Tantrums vs. Meltdowns

It is important as educators to use appropriate terminology whenever possible. One point of confusion for some early childhood specialists revolves around tantrums and meltdowns. While these words are often used interchangeably they actually have very different meanings.

Tantrums are either a manifestation of learned behavior or a result of built up stress. Sensory meltdowns happen when sensory input triggers an uncontrollable neurological response. Tantrums can be “stopped” even at the peak of breakdown because they are not being driven by neurology, whereas sensory meltdowns must run their course and can last several hours.



Manipulative tantrums usually start off innocently and without much deliberate thought. Adults sometimes —unconsciously— contribute to this type of tantrum by being inconsistent with rules, routines or boundaries.

Children learn to push back when our “No” is inconsistent. If whining, persisting or demanding is eventually given in to it reinforces ‘manipulative’ behavior. Manipulative tantrums tend to happen with children who learn to have their wants and needs met through unhealthy behavior.

Having established rules and age appropriate consistent routines in place can prevent manipulative tantrums. It is imperative that the expectations placed on children are within their developmental ability, otherwise frustration will ensue.


Stress tantrums may seem to come out of nowhere. They usually happen when a ‘small incident’ is a combustion point of previously built up stress, overwhelm or neglected emotions.

Tantrums aren’t limited to children… adults have them too! Have you ever had a rough night’s sleep, stressful day at work and nightmarish commute home only to walk in the door and ‘lose it’ with someone you love because you were at your breaking point? That’s what happens for children who have not yet learned how to regulate their emotions and meet their needs in healthy ways.

We can help children avoid stress tantrums by tuning in to the individual child and learning how to read their ‘overwhelm signals’ before the combustion point. Some children have bigger needs than others! Highly Sensitive Children require more support to navigate transitions and may need to be in a helper role to successfully listen. Children with a high activity level must move their bodies before they can sit still to eat or stay focused for story time. When we get to know a child’s unique signals we can often anticipate, change direction and prevent a tantrum before it happens.



Sensory meltdowns happen when children have a ‘sensory overload’ experience. Each child has a different ‘tipping point.’ Children that have sensory meltdowns are wired differently — their central nervous system misinterprets sensory input. Some common sensory triggers include loud flushing or hand-dryers, bright light, yucky smells, itchy clothes/tags/seams, a ‘gross texture’, etc.

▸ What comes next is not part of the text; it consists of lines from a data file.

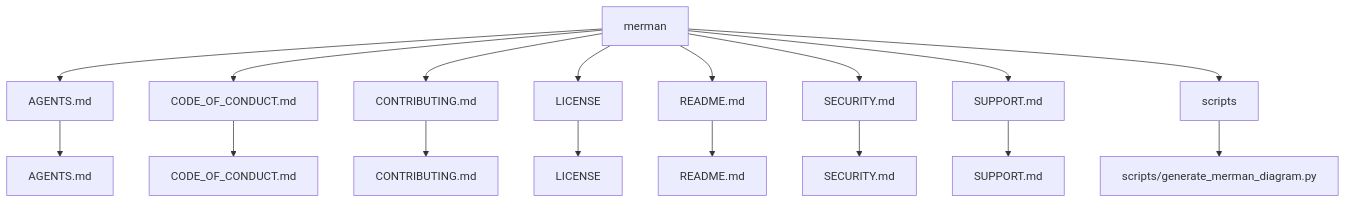
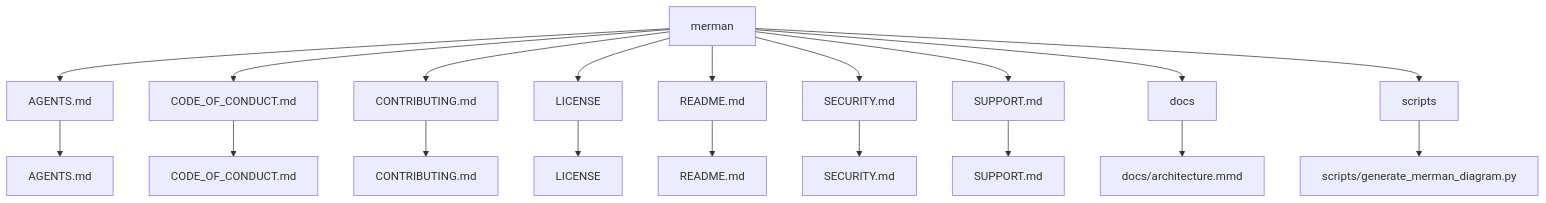
One commit to bell-kevin/merman changed the diagram in docs/architecture.mmd. Above: the diagram before and after it, drawn with Mermaid.

Commit message:
chore: refresh architecture diagram

```diff
--- a/docs/architecture.mmd
+++ b/docs/architecture.mmd
@@ -1,37 +1,41 @@
 %% Generated by merman. DO NOT EDIT BY HAND.
 flowchart TD
     root["merman"]
     component_AGENTS_md["AGENTS.md"]
     root --> component_AGENTS_md
     component_CODE_OF_CONDUCT_md["CODE_OF_CONDUCT.md"]
     root --> component_CODE_OF_CONDUCT_md
     component_CONTRIBUTING_md["CONTRIBUTING.md"]
     root --> component_CONTRIBUTING_md
     component_LICENSE["LICENSE"]
     root --> component_LICENSE
     component_README_md["README.md"]
     root --> component_README_md
     component_SECURITY_md["SECURITY.md"]
     root --> component_SECURITY_md
     component_SUPPORT_md["SUPPORT.md"]
     root --> component_SUPPORT_md
+    component_docs["docs"]
+    root --> component_docs
     component_scripts["scripts"]
     root --> component_scripts
 
     %% Sample of files per component
     file_AGENTS_md["AGENTS.md"]
     component_AGENTS_md --> file_AGENTS_md
     file_CODE_OF_CONDUCT_md["CODE_OF_CONDUCT.md"]
     component_CODE_OF_CONDUCT_md --> file_CODE_OF_CONDUCT_md
     file_CONTRIBUTING_md["CONTRIBUTING.md"]
     component_CONTRIBUTING_md --> file_CONTRIBUTING_md
     file_LICENSE["LICENSE"]
     component_LICENSE --> file_LICENSE
     file_README_md["README.md"]
     component_README_md --> file_README_md
     file_SECURITY_md["SECURITY.md"]
     component_SECURITY_md --> file_SECURITY_md
     file_SUPPORT_md["SUPPORT.md"]
     component_SUPPORT_md --> file_SUPPORT_md
+    file_docs_architecture_mmd["docs/architecture.mmd"]
+    component_docs --> file_docs_architecture_mmd
     file_scripts_generate_merman_diagram_py["scripts/generate_merman_diagram.py"]
     component_scripts --> file_scripts_generate_merman_diagram_py
```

Often sensory meltdowns “look” inappropriate or unsubstantiated but it’s because that child is having a stress response. A part of the brain called the hypothalamus gets activated by the stimuli and produces a fight, flight or freezes response in the child.

When the hypothalamus is active the frontal lobe of the brain is deactivated.

This is important, because executive functioning occurs in the frontal lobe of our brain. Executive functioning is what enables us to pay attention, organize thoughts, be flexible and creative in our thinking, stay focused, plan and complete tasks, regulate emotions, and demonstrate self-control.

Another interesting note: The frontal lobe is the last part of the brain to mature and continues to develop into our mid-30’s.



Despite using all of these strategies, tantrums are inevitable. They are expected for 1 to 3 year olds and especially common for children hardwired to be intense and/or sensitive. Children who are struggling with life at home (a new baby, a move, a divorce, a death, a new step-parent, etc.) may be more prone to tantrums as their emotional stress is already heightened.

An effective approach to resolving a tantrum is to calmly say to the child that you can see s/he is upset. Offer to stay close by until s/he feels better if that feels good… with love you can continue to soothe the child… “You feel so sad right now… you won’t feel like this forever… I’ll be right here if you need me.” As you sit with the child, or stay nearby if they prefer, breathe deeply and soothe your own emotional response. When s/he feels better offer a hug if it feels appropriate. Continue encouraging the child to shift their focus towards things that feel better ~ suggest an activity that they’d like to engage in. “Would you like to read a book together? Maybe we should play with play dough now…?”

When a child has a sensory meltdown safety comes first! If possible, remove the offending input. This will not necessarily stop the meltdown. (Here’s the main difference from a tantrum — kids who have tantrums can rebound, kids who have sensory meltdowns cannot.) Try to use as few words as possible. You may want to wait until the child exhibits calm behavior before getting close.

The best thing you can do to help these children learn to develop self-regulation skills is to be a model of healthy self-regulation yourself. Practice your own deep breathing and self-soothing as you help them navigate their tantrums and meltdowns. Realizing that they are legitimately struggling can change the way we interpret their breakdowns so we can respond with wisdom and patience.